[WORK INSTRUCTION] Count the lines below that contain the word "section", and give only that number.
● ● ● ● ●
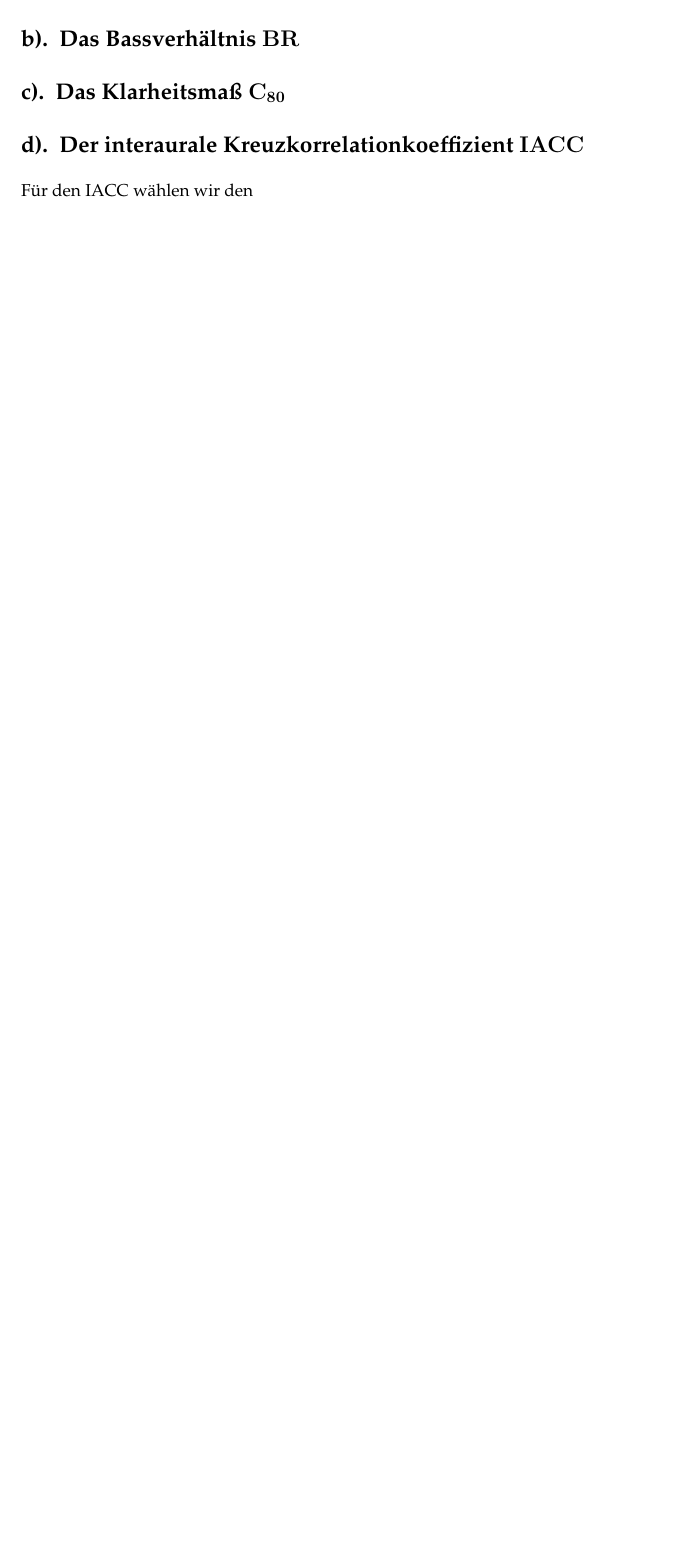
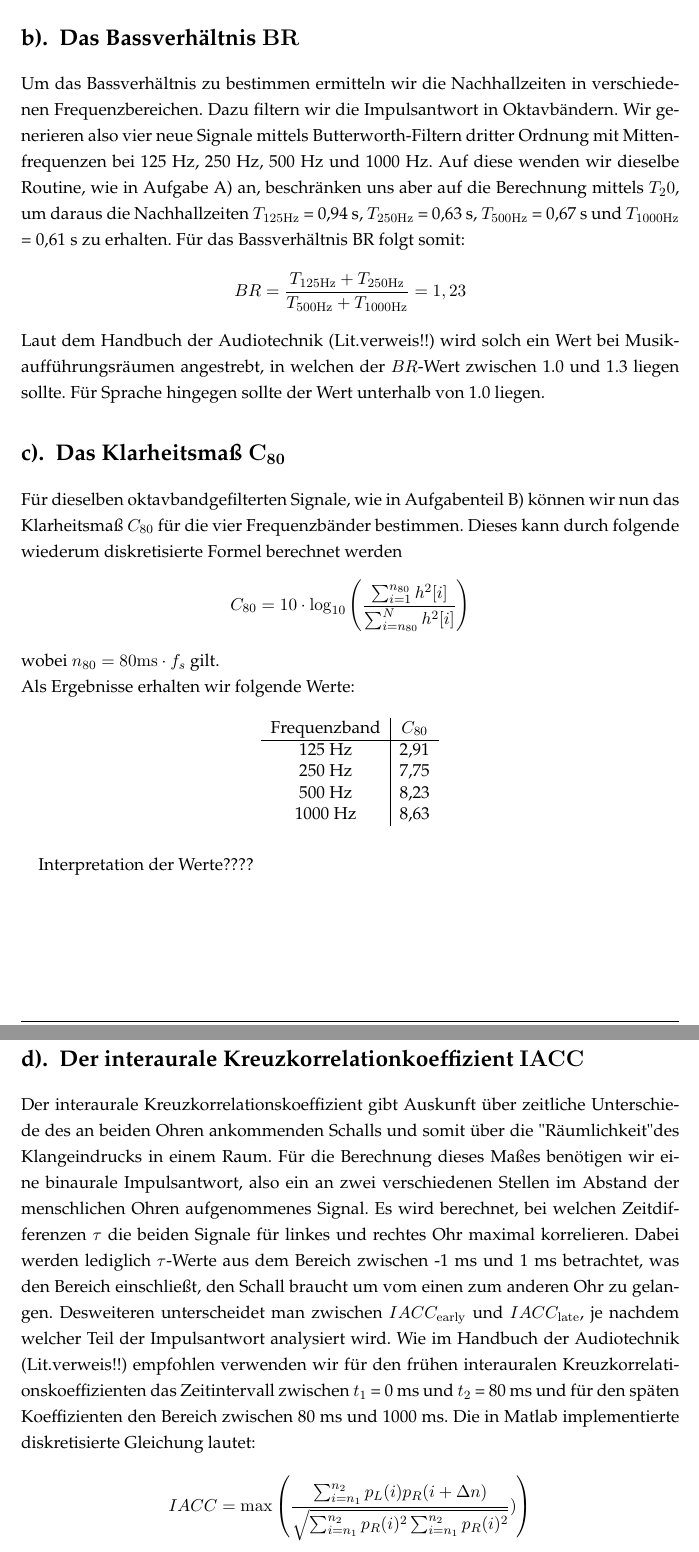
Before and after one commit to Foaly/Audiotechnik, a LaTeX document (Hausaufgabe_1/Latex/main.tex, which reads Hausaufgabe_1/Latex/Aufgabe1.tex): part of page 5 of 8 before the commit and two parts of pages 5 and 6 of 9 after it, the two joined at a grey line, cut so that both start at the same text, the shorter picture padded with empty space. Compiled offline with pdfLaTeX.

Commit message:
text in latex

```diff
--- a/Hausaufgabe_1/Latex/Aufgabe1.tex
+++ b/Hausaufgabe_1/Latex/Aufgabe1.tex
@@ -37,14 +39,47 @@ Dieses Vorgehen entspricht der DIN Norm .......? .
 
 \section{Das Bassverhältnis $\mathbf{BR}$}
 \label{sec:br}
-
+Um das Bassverhältnis zu bestimmen ermitteln wir die Nachhallzeiten in verschiedenen Frequenzbereichen. Dazu filtern wir die Impulsantwort in Oktavbändern.
+Wir generieren also vier neue Signale mittels Butterworth-Filtern dritter Ordnung mit Mittenfrequenzen bei 125 Hz, 250 Hz, 500 Hz und 1000 Hz. Auf diese wenden wir dieselbe Routine, wie in Aufgabe A) an, beschränken uns aber auf die Berechnung mittels $T_20$, um daraus die Nachhallzeiten $T_{125 \mathrm{Hz}}$ = 0,94 s, $T_{250 \mathrm{Hz}}$ = 0,63 s, $T_{500 \mathrm{Hz}}$ = 0,67 s und $T_{1000 \mathrm{Hz}}$ = 0,61 s zu erhalten.
+Für das Bassverhältnis BR folgt somit:
+\begin{align*}
+BR = \frac{T_{125 \mathrm{Hz}} + T_{250 \mathrm{Hz}}}{T_{500 \mathrm{Hz}} + T_{1000 \mathrm{Hz}}} = 1,23
+\end{align*}
+Laut dem Handbuch der Audiotechnik (Lit.verweis!!) wird solch ein Wert bei Musikaufführungsräumen angestrebt, in welchen der $BR$-Wert zwischen 1.0 und 1.3 liegen sollte.
+Für Sprache hingegen sollte der Wert unterhalb von 1.0 liegen.
 
 \section{Das Klarheitsmaß $\mathbf{C_{80}}$}
 \label{sec:c80}
+Für dieselben oktavbandgefilterten Signale, wie in Aufgabenteil B) können wir nun das Klarheitsmaß $C_{80}$ für die vier Frequenzbänder bestimmen.
+Dieses kann durch folgende wiederum diskretisierte Formel berechnet werden
+\begin{align*}
+C_{80} = 10\cdot \mathrm{log}_{10}\left(\frac{ \sum_{i=1}^{n_{80}} h^2[i]}{\sum_{i=n_{80}}^N h^2[i]}\right)
+\end{align*}
+wobei $n_{80} = 80 \mathrm{ms} \cdot f_s$ gilt. \\
+Als Ergebnisse erhalten wir folgende Werte:
+\begin{table}[H]
+\centering
+\begin{tabular}{ c | c }
+  Frequenzband & $C_{80}$ \\
+  \hline
+  125 Hz & 2,91 \\
+  250 Hz & 7,75 \\
+  500 Hz & 8,23 \\
+  1000 Hz & 8,63  \\
+  \end{tabular}
+\end{table}
 
+Interpretation der Werte????
 
 \section{Der interaurale Kreuzkorrelationkoeffizient $\mathbf{IACC}$}
 \label{sec:iacc}
-Für den IACC wählen wir den
 
-\begin{table}
+Der interaurale Kreuzkorrelationskoeffizient gibt Auskunft über zeitliche Unterschiede des an beiden Ohren ankommenden Schalls und somit über die "Räumlichkeit" des Klangeindrucks in einem Raum.
+Für die Berechnung dieses Maßes benötigen wir eine binaurale Impulsantwort, also ein an zwei verschiedenen Stellen im Abstand der menschlichen Ohren aufgenommenes Signal.
+Es wird berechnet, bei welchen Zeitdifferenzen $\tau$ die beiden Signale für linkes und rechtes Ohr maximal korrelieren.
+Dabei werden lediglich $\tau$-Werte aus dem Bereich zwischen -1 ms und 1 ms betrachtet, was den Bereich einschließt, den Schall braucht um vom einen zum anderen Ohr zu gelangen.
+Desweiteren unterscheidet man zwischen $IACC_{\mathrm{early}}$ und $IACC_{\mathrm{late}}$, je nachdem welcher Teil der Impulsantwort analysiert wird. Wie im Handbuch der Audiotechnik (Lit.verweis!!) empfohlen verwenden wir für den frühen interauralen Kreuzkorrelationskoeffizienten das Zeitintervall zwischen $t_1$ = 0 ms und $t_2$ = 80 ms und für den späten Koeffizienten den Bereich zwischen 80 ms und 1000 ms.
+Die in Matlab implementierte diskretisierte Gleichung lautet:
+\begin{align*}
+IACC = \mathrm{max}\left( \frac{\sum_{i=n_1}^{n_2} p_L(i)p_R(i+\Delta n)} {\sqrt{\sum_{i=n_1}^{n_2}p_R(i)^2 \sum_{i=n_1}^{n_2} p_R(i)^2 }})\right)
+\end{align*}
```
Also changed, not shown: Hausaufgabe_1/Latex/Aufgabe1.tex (19 more changed lines).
● ● ● ● ●
[SOLUTION FOR THIS TASK] 3